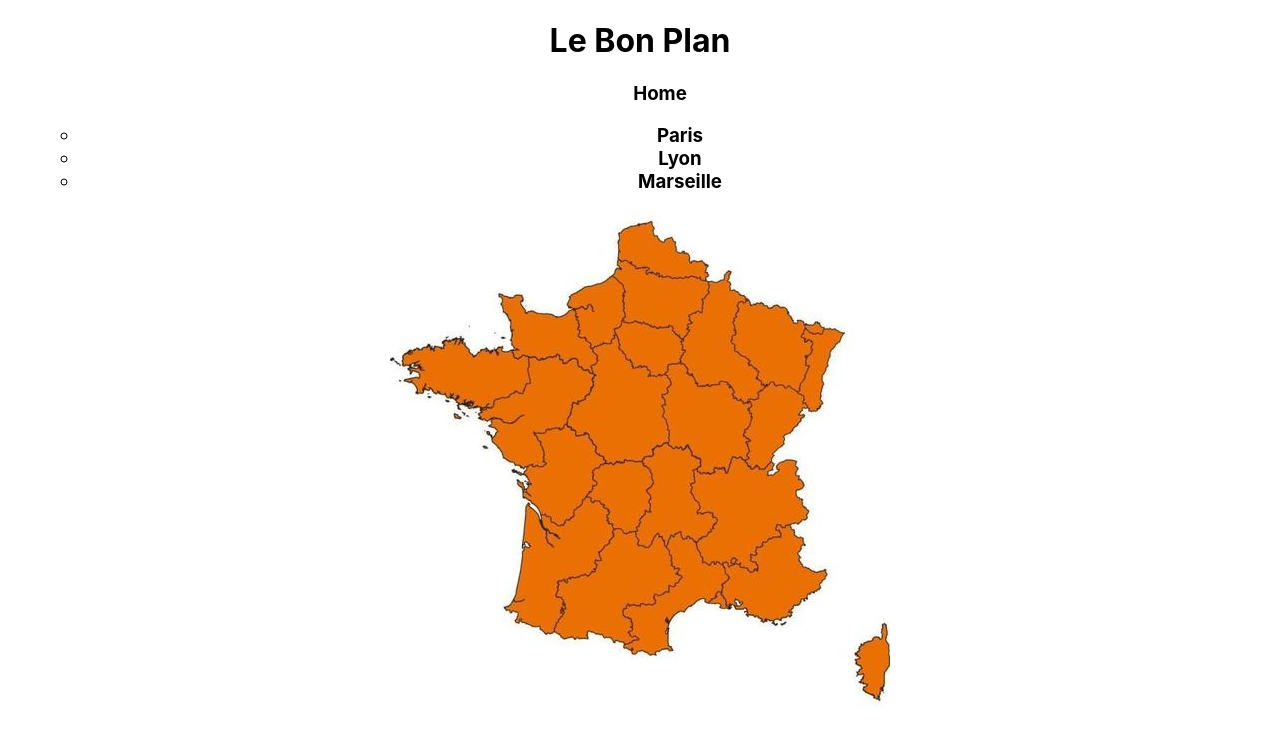
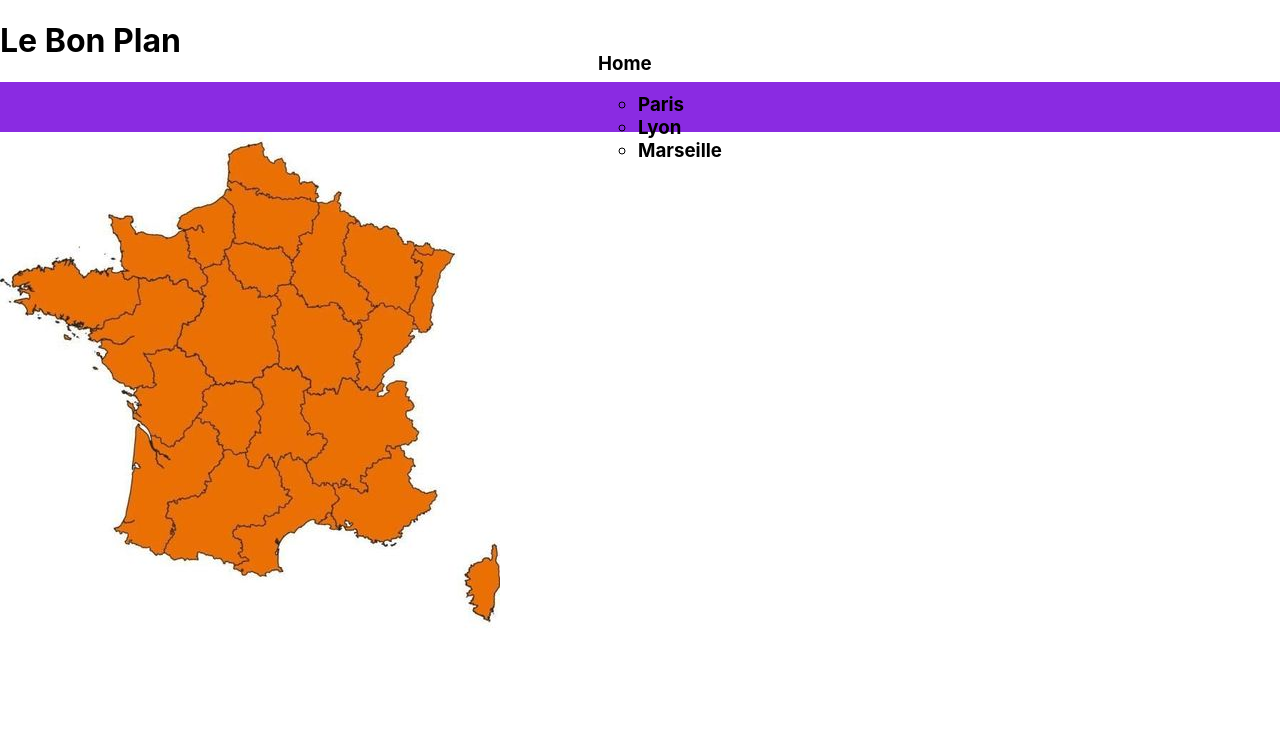
Before and after one commit to AlexandreC93/lebonplan, a React (Create React App) app in the folder client/: page / in a window 1280 px wide. Shown: the top 746 px of the page. Built offline with nearby package versions, Linux system fonts and the light colour scheme.

Commit message:
Front Home

```diff
--- a/client/src/App.css
+++ b/client/src/App.css
@@ -1,4 +1,4 @@
-.App {
+/* .App {
   text-align: center;
 }
 
@@ -35,4 +35,13 @@
   to {
     transform: rotate(360deg);
   }
+} */
+
+
+nav{
+  height: 50px;;
+  background: blueviolet;
+  display:flex;
+  align-items: center;
+  justify-content: center;
 }
--- a/client/src/App.js
+++ b/client/src/App.js
@@ -1,15 +1,11 @@
 import './App.css';
 import React from 'react'
-import carteFrance from './img/carte-france.jpg'
-import NavBar from './components/NavBar';
-
+import Home from './components/Home';
 
 function App() {
   return (
     <div className="App">
-     <h1>Le Bon Plan</h1>
-     <NavBar/>
-     <img src={carteFrance}></img>
+     <Home/>
     </div>
   );
 }
--- /dev/null
+++ b/client/src/components/Home.jsx
@@ -0,0 +1,14 @@
+import React from 'react'
+import NavBar from './NavBar'
+import carteFrance from '../img/carte-france.jpg'
+
+
+export default function Home() {
+    return (
+        <div>
+            <h1>Le Bon Plan</h1>
+            <NavBar />
+            <img src={carteFrance}></img>
+        </div>
+    )
+}
```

__What the task requires__. All entries above must be duplicated exactly; please omit any picture they hold.

__Result of the exercise__.
Before and after one commit to AlexandreC93/lebonplan, a React (Create React App) app in the folder client/: page / in a window 1280 px wide. Shown: the top 746 px of the page. Built offline with nearby package versions, Linux system fonts and the light colour scheme.

Commit message:
Front Home

```diff
--- a/client/src/App.css
+++ b/client/src/App.css
@@ -1,4 +1,4 @@
-.App {
+/* .App {
   text-align: center;
 }
 
@@ -35,4 +35,13 @@
   to {
     transform: rotate(360deg);
   }
+} */
+
+
+nav{
+  height: 50px;;
+  background: blueviolet;
+  display:flex;
+  align-items: center;
+  justify-content: center;
 }
--- a/client/src/App.js
+++ b/client/src/App.js
@@ -1,15 +1,11 @@
 import './App.css';
 import React from 'react'
-import carteFrance from './img/carte-france.jpg'
-import NavBar from './components/NavBar';
-
+import Home from './components/Home';
 
 function App() {
   return (
     <div className="App">
-     <h1>Le Bon Plan</h1>
-     <NavBar/>
-     <img src={carteFrance}></img>
+     <Home/>
     </div>
   );
 }
--- /dev/null
+++ b/client/src/components/Home.jsx
@@ -0,0 +1,14 @@
+import React from 'react'
+import NavBar from './NavBar'
+import carteFrance from '../img/carte-france.jpg'
+
+
+export default function Home() {
+    return (
+        <div>
+            <h1>Le Bon Plan</h1>
+            <NavBar />
+            <img src={carteFrance}></img>
+        </div>
+    )
+}
```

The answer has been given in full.